In June, the Composites Business Index (CBI) of 48.6 showed that composites business activity contracted for the first time since January this year. New orders contracted and did so at a faster rate than in May. Although it was the sixth consecutive month of production growth, production grew at a slower rate. The relatively strong performance of production compared to new orders, however, resulted in backlog contraction, which prolonged an already lengthy period of contraction, begun in June 2012, that could indicate excess capacity.
Employment grew again in June but did so at its slowest rate since January. With the dollar strong, exports continued to contract. Supplier deliveries lengthened as they have each month since the CBI was created in December 2011, but the rate of was the slowest since November 2012. This could indicate excess capacity in the composites supply chain.

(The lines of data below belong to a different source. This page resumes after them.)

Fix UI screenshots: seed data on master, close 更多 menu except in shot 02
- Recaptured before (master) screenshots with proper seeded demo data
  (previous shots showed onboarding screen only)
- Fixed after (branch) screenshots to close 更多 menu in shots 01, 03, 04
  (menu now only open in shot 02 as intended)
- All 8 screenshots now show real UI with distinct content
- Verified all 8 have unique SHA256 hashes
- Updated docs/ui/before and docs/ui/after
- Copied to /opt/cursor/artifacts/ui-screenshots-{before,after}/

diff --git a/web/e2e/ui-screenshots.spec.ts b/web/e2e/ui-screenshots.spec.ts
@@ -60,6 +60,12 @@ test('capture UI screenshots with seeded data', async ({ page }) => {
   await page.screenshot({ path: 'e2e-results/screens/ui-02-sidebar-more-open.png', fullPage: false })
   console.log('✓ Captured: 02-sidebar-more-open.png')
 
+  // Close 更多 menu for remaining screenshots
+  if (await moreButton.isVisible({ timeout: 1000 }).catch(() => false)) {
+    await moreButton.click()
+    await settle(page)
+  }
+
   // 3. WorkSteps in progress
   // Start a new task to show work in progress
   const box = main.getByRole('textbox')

Material prices increased in June, but the rate was among the slowest since November 2012. Prices received by fabricators decreased for the second time in three months. This hurt profitability and was another sign of excess capacity.
Business activity at large facilities outpaced that at small facilities through June. Shops with 100 to 249 employees reached their highest index level since January while shops with more than 250 employees reached their highest index level since July 2012. But shops with 50 to 99 employees contracted for the first time since December 2012, and shops with fewer than 50 employees continued to contract, but faster.

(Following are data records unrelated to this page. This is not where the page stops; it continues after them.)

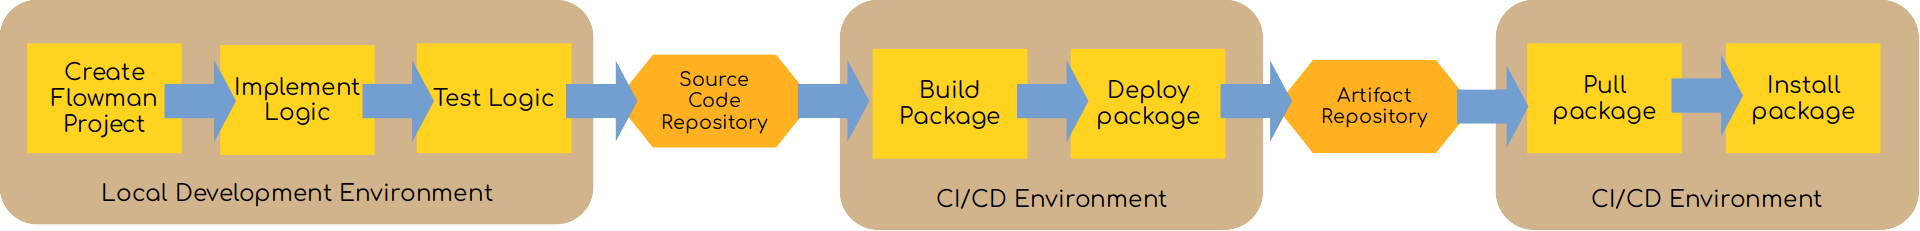
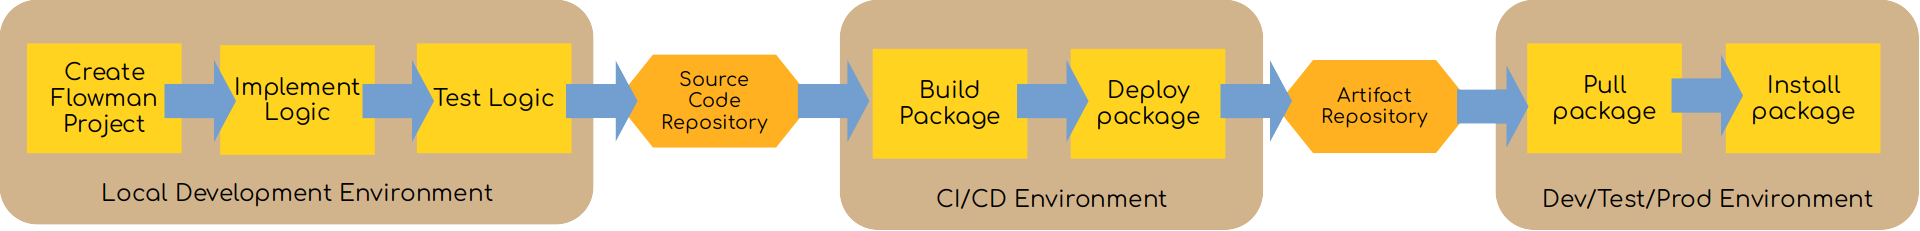
Update workflow description

Changed region(s): [[0.7812, 0.8182, 0.9688, 0.9091]]

diff --git a/docs/workflow.md b/docs/workflow.md
@@ -1,13 +1,19 @@
 # Development & Deployment Workflow
 
-This text will give you some guidance how a typical development workflow would look like. It starts from creating
+This text will give you some guidance how a typical development workflow would look like. Unsurprisingly, the steps
+should look very familiar since they represent the typical development workflow based on local development, CI/CD and
+production deployment. The workflow starts from creating
 a new Flowman project, describes how to run the project locally, build a self-contained redistributable package
 and then deploy it to a remote repository manager like Nexus.
 
 ![Flowman Development Workflow](images/flowman-workflow.png)
 
+The whole workflow is implemented with [Apache Maven](https://maven.apache.org/), but you could of course also chose a 
+different build tool. Maven was chosen simply because one can assume that this is present in a Big Data environment, so 
+no additional installation on developer machines or CI/CD infrastructure is required.
 
-## 1. Creating a new project via Maven
+
+## 1. Creating a new project from a Maven Archetype
 First you need to create a new Flowman project. You can either copy/paste from one of the official Flowman examples,
 or you can create a new project from a Maven archetype provided. This can be done as follows:
 ```shell
@@ -119,7 +125,7 @@ directory.  The package will contain both Flowman and your project. It will not 
 need to be provided by your environment.
 
 
-## 5. Deploying to remote Repository
+## 5. Pushing to remote Repository
 
 This step possibly should be performed via a CI/CD pipeline (for example Jenkins). Of course the details heavily depend
 on your infrastructure, but basically the following command will do the job:
@@ -131,15 +137,24 @@ course, you will need to configure appropriate credentials in your Maven `settin
 settings file, and not part of the project).
 
 
-## 6. Installing from the package
+## 6. Deploying to Production
 
+This is the most difficult part and completely depends on your build and deployment infrastructure and on your target
+environment (Kubernetes, Cloudera, EMR, ...). But generally, the following steps need to be performed:
+
+### 1. Fetch redistributable package from remote repository
+You can use Maven again to retrieve the correct package via
+```shell
+mvn dependency:get -Dartifact=<your-groupId>:<your-artifactId>:<version> -Ddest=<your-dest-directory>
+```
+
+### 2. Unpack redistributable package at appropriate location
 You can easily unpack the package, which will provide a complete Flowman installation (minus Spark and Hadoop):
 ```shell
 tar xvzf <your-artifactId>-<version>-dist-bin.tar.gz
 ```
 
-
-## 7. Running from the installation
+### 3. Run on your infrastructure
 
 Within the installation directory, you can easily run Flowman via
 ```shell
@@ -149,13 +164,3 @@ Or you can of course also start the Flowman Shell via
 ```shell
 bin/flowshell -f flow
 ```
-
-
-## 8. Deploying to Production
-
-This is the most difficult part and completely depends on your build and deployment infrastructure and on your target
-environment (Kubernetes, Cloudera, EMR, ...). But generally, the following steps need to be performed:
-
-1. Fetch redistributable package from remote repository
-2. Unpack redistributable package at appropriate location
-3. Do whatever is required for your infrastructure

Regionally, the strongest performer in June was the West North Central. Also strong were the South Atlantic and West South Central. All others contracted.
Future capital spending plans were at their second lowest level of 2013. It was also the second time in 2013 that such plans fell below the historical average. Compared to June 2012, spending plans were down 26.7 percent.

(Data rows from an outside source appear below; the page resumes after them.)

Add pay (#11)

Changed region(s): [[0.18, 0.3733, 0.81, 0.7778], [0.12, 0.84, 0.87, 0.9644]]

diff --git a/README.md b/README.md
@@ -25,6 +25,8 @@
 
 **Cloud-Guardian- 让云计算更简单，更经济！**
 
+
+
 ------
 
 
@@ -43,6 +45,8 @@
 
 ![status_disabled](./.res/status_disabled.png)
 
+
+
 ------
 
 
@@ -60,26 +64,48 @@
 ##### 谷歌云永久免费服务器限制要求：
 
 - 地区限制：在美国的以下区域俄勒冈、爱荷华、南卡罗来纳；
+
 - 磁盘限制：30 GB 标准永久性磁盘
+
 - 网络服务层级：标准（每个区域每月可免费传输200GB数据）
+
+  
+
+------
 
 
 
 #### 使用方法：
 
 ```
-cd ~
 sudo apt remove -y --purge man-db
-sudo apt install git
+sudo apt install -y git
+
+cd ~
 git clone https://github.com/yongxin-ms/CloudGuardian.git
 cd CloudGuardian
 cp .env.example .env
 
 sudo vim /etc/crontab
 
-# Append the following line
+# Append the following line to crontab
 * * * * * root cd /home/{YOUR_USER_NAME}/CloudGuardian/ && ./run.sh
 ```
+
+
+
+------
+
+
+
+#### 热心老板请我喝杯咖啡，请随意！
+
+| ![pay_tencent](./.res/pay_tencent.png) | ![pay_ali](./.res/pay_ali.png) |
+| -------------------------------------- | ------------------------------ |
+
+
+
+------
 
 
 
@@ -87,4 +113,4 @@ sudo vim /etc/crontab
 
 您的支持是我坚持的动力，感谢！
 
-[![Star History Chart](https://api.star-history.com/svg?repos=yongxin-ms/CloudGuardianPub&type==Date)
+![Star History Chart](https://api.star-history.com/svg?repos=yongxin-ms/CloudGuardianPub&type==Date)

With a reading of 47.7, the CBI for July showed that business activity in the composites industry contracted for the second month after peaking in March.
Employment was the only positive in July, expanding for the fifth straight month. All other subindices performed worse in July than in June. New orders contracted for the third month and at a slightly faster pace. Production moved from growth to contraction for the first time this year. Backlogs continued to contract, and contracted further than the other subindices. Backlogs contracted at their fastest rate for the year to date. Exports remained mired in contraction. Supplier deliveries continued to lengthen, having done so at a fairly constant rate in 2013.
Material prices increased in July at the fastest pace since March 2013. Prices received by fabricators decreased for the third time in four months. The combination of increasing material prices and decreasing prices received had a significant negative impact on profitability. But future business expectations improved noticeably in July. They reached their second highest level since May 2012.
Throughout 2013, the business activity at large facilities has been much higher than at small facilities — a trend amplified in recent months. Facilities with more than 250 employees have grown at a consistently strong rate since December 2012. Facilities with 50-249 employees grew in all but a couple of months in that same period. However, fabricators with fewer than 50 employees had contracted four straight months. Facilities with fewer than 19 employees contracted at the fastest rate since the CBI began.
In 2013, the strongest region is the West North Central, which has grown for five straight months. The Mountain region experienced the fastest growth rate in July, its first growth since February 2013. All other regions contracted.
Future capital spending plans were at their second lowest level since June 2012. Planned spending was more than 25 percent above the historical average. Compared to July 2012, spending plans in July 2013 were up by 16.1 percent.